Yoga Journal asked Nicki Doane, co-owner and director of Maya Yoga Studio in Maui, to share with us a teaching from each of the four chapters of the Yoga Sutra of Pantanjali this month. This week: How to achieve true meditation.

The Yoga Sutra of Patanjali: Kaivalya Pada

Now we have arrived at the final chapter of Patanjali’s Yoga Sutra. It is called Kaivalya Pada, which translates as isolated and absolutely pure. This is the culmination of the yogi’s sadhana, or practice. It is said that when a yogi reaches the state in which he or she is no longer a slave to their own mind, true and eternal liberation, or moksha, has been achieved. The meaning of this chapter was described to me as the state in which consciousness rests on itself.

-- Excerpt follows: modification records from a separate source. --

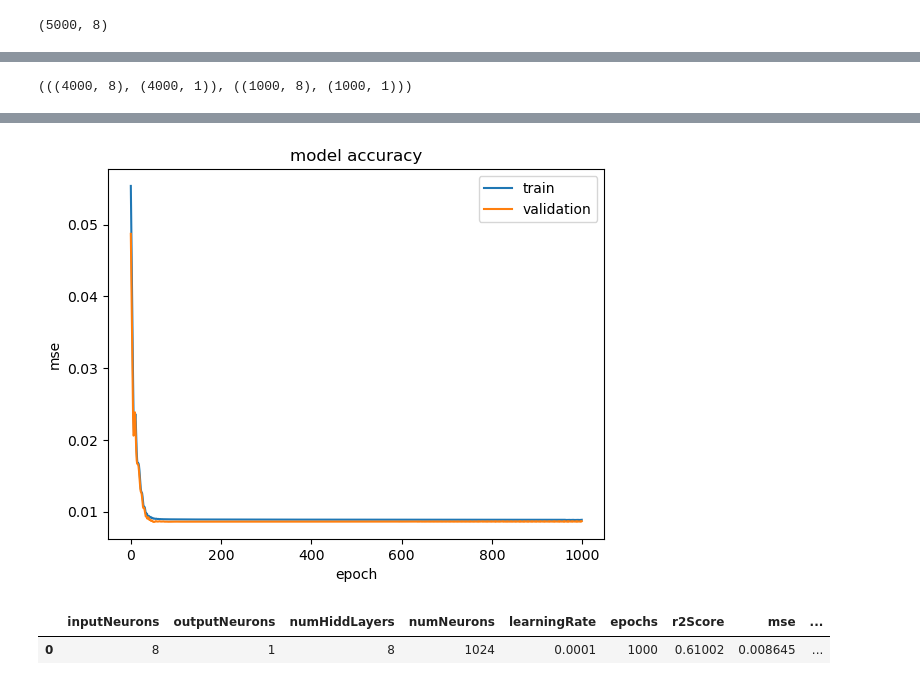
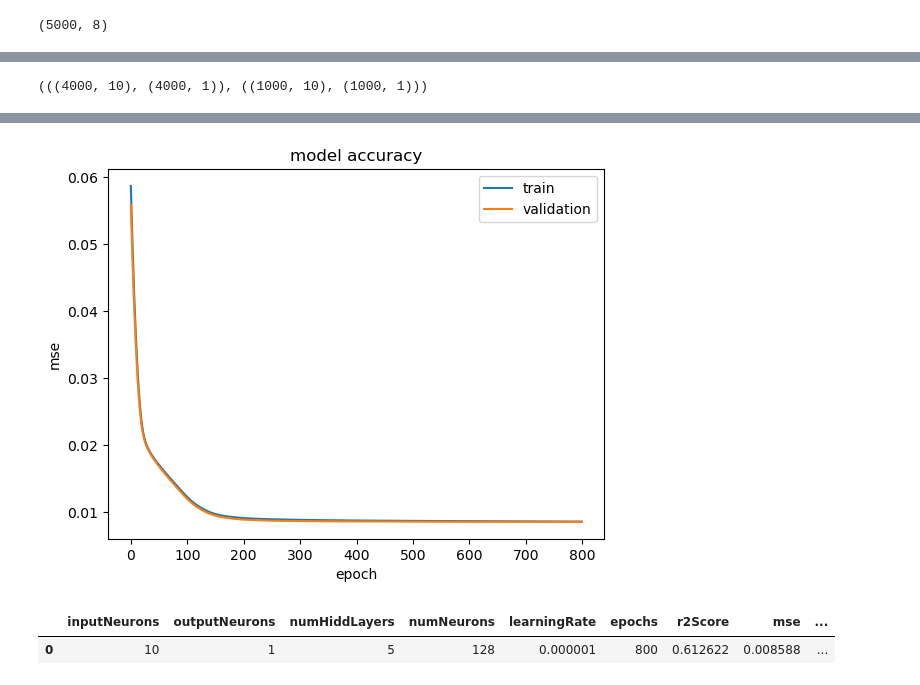
Before and after one commit to jlang62/machine-learning-exercises, a Jupyter notebook: exam/notebooks/Problem4_new.ipynb, the cells around one changed output, grey strips where cells are left out. Cells and saved outputs as stored; diff of their text form; code cells hidden in the pictures.

```diff
--- a/exam/notebooks/Problem4_new.ipynb
+++ b/exam/notebooks/Problem4_new.ipynb
@@ -235,0 +488,15 @@ df.head()
+# %%
+# evaluate the model
+loss = model.evaluate([X_test_cat['Item_Type'], X_test_cat['Outlet_Identifier'], X_test_num], y_test, verbose=0)
+print('Loss: ', loss)
+
+# Predictions
+y_pred = model.predict([X_test_cat['Item_Type'], X_test_cat['Outlet_Identifier'], X_test_num])
+
+# R2 score
+r2_score(y_test, y_pred)
+print('R2 score: ', r2_score(y_test, y_pred))
+
+# RMSE
+rmse = np.sqrt(mean_squared_error(y_test, y_pred))
+print('RMSE: ', rmse)
@@ -253,5 +524,5 @@ df_encoded.shape
 # %%
 scaler = MinMaxScaler()
-df_encoded[['Item_Weight', 'Item_Visibility', 'Item_MRP', 'Item_Outlet_Sales', 'Outlet_Establishment_Year']] = scaler.fit_transform(df_encoded[['Item_Weight', 'Item_Visibility', 'Item_MRP', 'Item_Outlet_Sales', 'Outlet_Establishment_Year']])
+df_encoded[['Item_Weight', 'Item_Visibility', 'Item_MRP', 'Item_Outlet_Sales', 'Outlet_Establishment_Year', 'Item_Type', 'Outlet_Identifier']] = scaler.fit_transform(df_encoded[['Item_Weight', 'Item_Visibility', 'Item_MRP', 'Item_Outlet_Sales', 'Outlet_Establishment_Year', 'Item_Type', 'Outlet_Identifier']])
 df_encoded.head()
 # %% [output]
@@ -299,10 +568,10 @@ plt.show()
 # %%
 # Split the data into train and test sets
-X_train, X_test, y_train, y_test = train_test_split(X_selected, y, test_size=0.2, random_state=42)
+X_train, X_test, y_train, y_test = train_test_split(X, y, test_size=0.2, random_state=42)
 # shape of training and validation set
 (X_train.shape, y_train.shape), (X_test.shape, y_test.shape)
 # %% [output]
-(((4000, 8), (4000, 1)), ((1000, 8), (1000, 1)))
+(((4000, 10), (4000, 1)), ((1000, 10), (1000, 1)))
 # %%
 import os
 import time
@@ -311,7 +580,9 @@ def createModel(inputNeurons, outputNeurons, numHiddLayers, numNeurons, learning
     model = Sequential()
     model.add(Dense(units=numNeurons, input_dim=inputNeurons, activation='relu'))
     for i in range(numHiddLayers):
-        model.add(Dense(units=numNeurons/2, activation='relu'))
+        model.add(Dense(units=numNeurons, activation='relu'))
+        # model.add(Dense(units=numNeurons, activation='relu'))
+
     model.add(Dense(units=outputNeurons))
     model.compile(loss='mean_squared_error', optimizer=tf.keras.optimizers.Adam(learning_rate=learningRate), metrics=['mse'])
     return model
@@ -321,11 +592,11 @@ def createLogEntry(inputNeurons, outputNeurons, numHiddLayers, numNeurons, learn
                             columns=['inputNeurons', 'outputNeurons', 'numHiddLayers', 'numNeurons', 'learningRate', 'epochs', 'r2Score', 'mse', 'loss', 'batchSize', 'runTime'])
 
     # save the log entry to CSV with header, and append new entries without rewriting the file, with only one header
-    if not os.path.isfile('prob4_new_log.csv'):
-        logEntry.to_csv('prob4_new_log.csv', index=False, header=True, mode='a')
+    if not os.path.isfile('final_logs.csv'):
+        logEntry.to_csv('final_logs.csv', index=False, header=True, mode='a')
     else:
         # Append without writing the header
-        logEntry.to_csv('prob4_new_log.csv', index=False, header=False, mode='a')
+        logEntry.to_csv('final_logs.csv', index=False, header=False, mode='a')
 
     return logEntry
 
@@ -371,5 +642,5 @@ def runModel(inputNeurons, outputNeurons, numHiddLayers, numNeurons, learningRat
 
     return createLogEntry(inputNeurons, outputNeurons, numHiddLayers, numNeurons, learningRate, epochs, r2Score, mse, loss, batchSize, run_time)
 # %%
-runModel(inputNeurons=X_train.shape[1], outputNeurons=1, numHiddLayers=4, numNeurons=1024, learningRate=0.0001, epochs=1000, batchSize=4096)
+runModel(inputNeurons=X_train.shape[1], outputNeurons=1, numHiddLayers=5, numNeurons=128, learningRate=0.000001, epochs=800, batchSize=64)
 # %% [output]
@@ -393,3 +664,3 @@ Epoch 1000/1000
-[figure, old version]
+[figure, new version]
 |  | inputNeurons | outputNeurons | numHiddLayers | numNeurons | learningRate | epochs | r2Score | mse | ... |
-| 0 | 8 | 1 | 8 | 1024 | 0.0001 | 1000 | 0.61002 | 0.008645 | ... |
+| 0 | 10 | 1 | 5 | 128 | 0.000001 | 800 | 0.612622 | 0.008588 | ... |
```
Also changed, not shown: parts of 57 cells of this notebook, 2 other files.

See also Stoke Your Spirit: Using the Body to Access the Spirit

What Is True Meditation?

As one progresses in their spiritual practice, the asanas and pranayama (poses and breathwork) lead organically to a mind that can begin to concentrate (dharana). When concentration has been achieved, then the mind is ready for the higher realms of meditation (dhyana). True meditation as Patanjali defined it is much deeper and profound than we can imagine. It is here in this state that we begin to practice self-realization, or the art of getting to know ourselves better and better. When we are in true absorption or meditation, the differences we may believe about ourselves and others begin to fade away. This is the juiciest part of the practice, and it’s here that we start to catch glimpses of what samadhi, or enlightenment, truly is. As Bob Marley says, we are all one love—the only walls of separation are created by the human ego.

See also Stoke Your Spirit: Achieve the Superpowers of Yoga

Achieving Freedom From the Mind

Therefore, it only makes sense to tear down the walls through the practice and study of yoga. It is only when we realize that the mind is simply another sense organ and is made up of the collection of imprints that life puts on it that we start to see that we are so much more than our minds. Something I say all the time in class when I am teaching is to be careful not to believe everything we think, especially about ourselves! When our mind is unfettered by ego desires and judgments, it is then and only then that we can truly be free. So, it only makes sense to follow the path of yoga sincerely and patiently if we hope to be free. I know for sure that that is one of the reasons why I continue to practice and teach this ancient art and science that is yoga. May all beings everywhere be free and happy!

See also Stoke Your Spirit: 5 Ways to Move Toward Samadhi

Even when gift wrapping and pie baking edge out asana and meditation on your to-do list, there is still always an opportunity to connect with your truest Self. Follow us all month on Facebook and Instagram for spiritual inspiration and share how you #stokeyourspirit.